• [Supplied records]
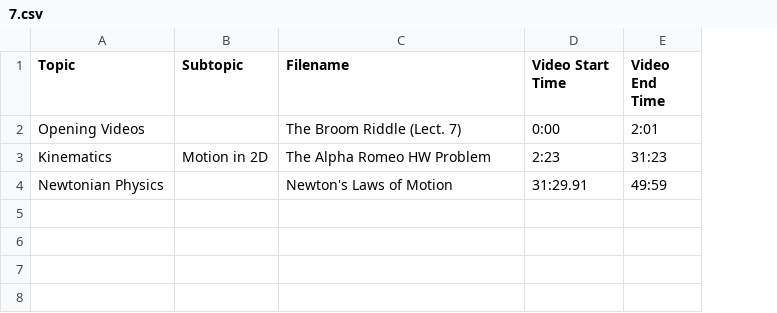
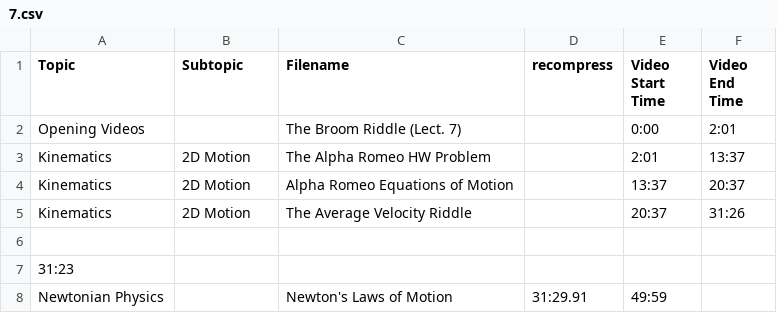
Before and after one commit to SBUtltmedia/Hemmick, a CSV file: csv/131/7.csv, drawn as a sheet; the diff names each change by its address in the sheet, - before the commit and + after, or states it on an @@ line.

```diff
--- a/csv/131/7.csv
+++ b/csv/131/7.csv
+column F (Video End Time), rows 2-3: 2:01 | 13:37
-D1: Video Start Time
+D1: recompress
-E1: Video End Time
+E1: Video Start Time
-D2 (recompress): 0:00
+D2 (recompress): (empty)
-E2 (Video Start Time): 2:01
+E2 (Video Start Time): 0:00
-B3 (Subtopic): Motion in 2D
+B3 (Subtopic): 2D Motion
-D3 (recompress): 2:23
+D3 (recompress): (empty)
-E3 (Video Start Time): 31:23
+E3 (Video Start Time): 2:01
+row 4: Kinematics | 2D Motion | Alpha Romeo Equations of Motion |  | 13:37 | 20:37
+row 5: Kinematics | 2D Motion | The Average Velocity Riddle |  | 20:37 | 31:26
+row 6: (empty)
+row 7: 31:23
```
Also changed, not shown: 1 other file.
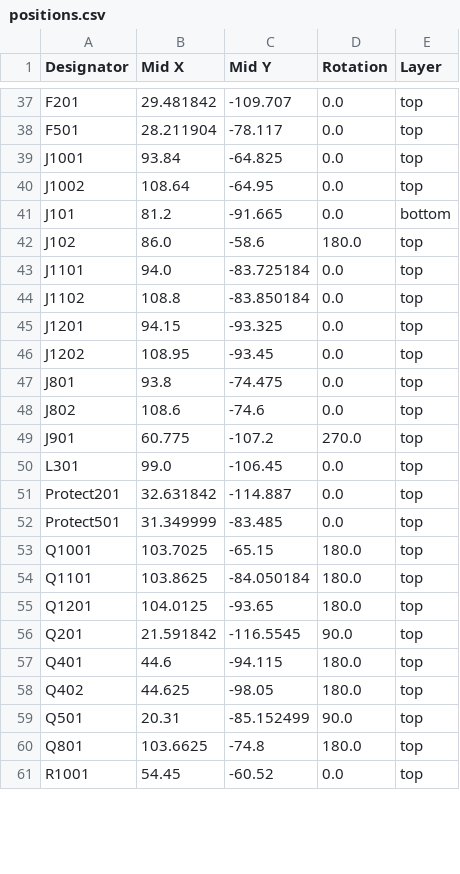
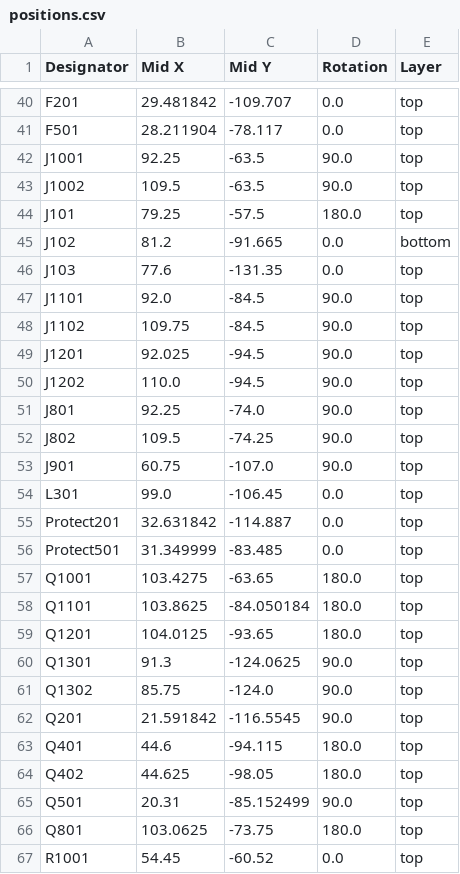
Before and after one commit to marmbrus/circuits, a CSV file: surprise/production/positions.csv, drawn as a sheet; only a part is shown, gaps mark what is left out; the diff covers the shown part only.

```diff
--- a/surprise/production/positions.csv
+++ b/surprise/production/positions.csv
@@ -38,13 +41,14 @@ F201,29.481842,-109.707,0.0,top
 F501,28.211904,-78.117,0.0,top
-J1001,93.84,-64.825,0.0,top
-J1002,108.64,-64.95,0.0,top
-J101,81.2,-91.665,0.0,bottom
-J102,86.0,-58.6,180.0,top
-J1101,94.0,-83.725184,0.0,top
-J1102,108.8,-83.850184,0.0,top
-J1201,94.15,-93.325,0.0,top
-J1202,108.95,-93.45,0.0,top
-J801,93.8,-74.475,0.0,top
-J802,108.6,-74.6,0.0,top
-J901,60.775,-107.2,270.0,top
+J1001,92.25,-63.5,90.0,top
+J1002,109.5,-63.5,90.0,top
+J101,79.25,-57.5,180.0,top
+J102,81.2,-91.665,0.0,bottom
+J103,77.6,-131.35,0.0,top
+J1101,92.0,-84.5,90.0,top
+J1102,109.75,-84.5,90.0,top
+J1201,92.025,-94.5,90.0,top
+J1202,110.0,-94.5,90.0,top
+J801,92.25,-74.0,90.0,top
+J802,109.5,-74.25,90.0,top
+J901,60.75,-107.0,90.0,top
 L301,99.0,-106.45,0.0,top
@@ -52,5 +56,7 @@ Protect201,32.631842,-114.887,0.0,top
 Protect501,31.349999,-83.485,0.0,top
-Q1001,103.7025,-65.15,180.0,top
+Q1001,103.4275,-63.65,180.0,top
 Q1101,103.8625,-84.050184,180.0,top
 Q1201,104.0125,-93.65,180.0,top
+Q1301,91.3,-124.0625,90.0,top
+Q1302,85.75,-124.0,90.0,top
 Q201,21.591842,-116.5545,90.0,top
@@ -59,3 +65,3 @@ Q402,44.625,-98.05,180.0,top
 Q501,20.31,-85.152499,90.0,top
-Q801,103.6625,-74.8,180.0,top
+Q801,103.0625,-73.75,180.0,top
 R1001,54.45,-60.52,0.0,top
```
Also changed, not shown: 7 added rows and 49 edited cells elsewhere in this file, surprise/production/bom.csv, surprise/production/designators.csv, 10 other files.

• [Problem statement]
Report how many lines of the listing above include the word "Start". Say nothing but the number.

• [Answer area]
6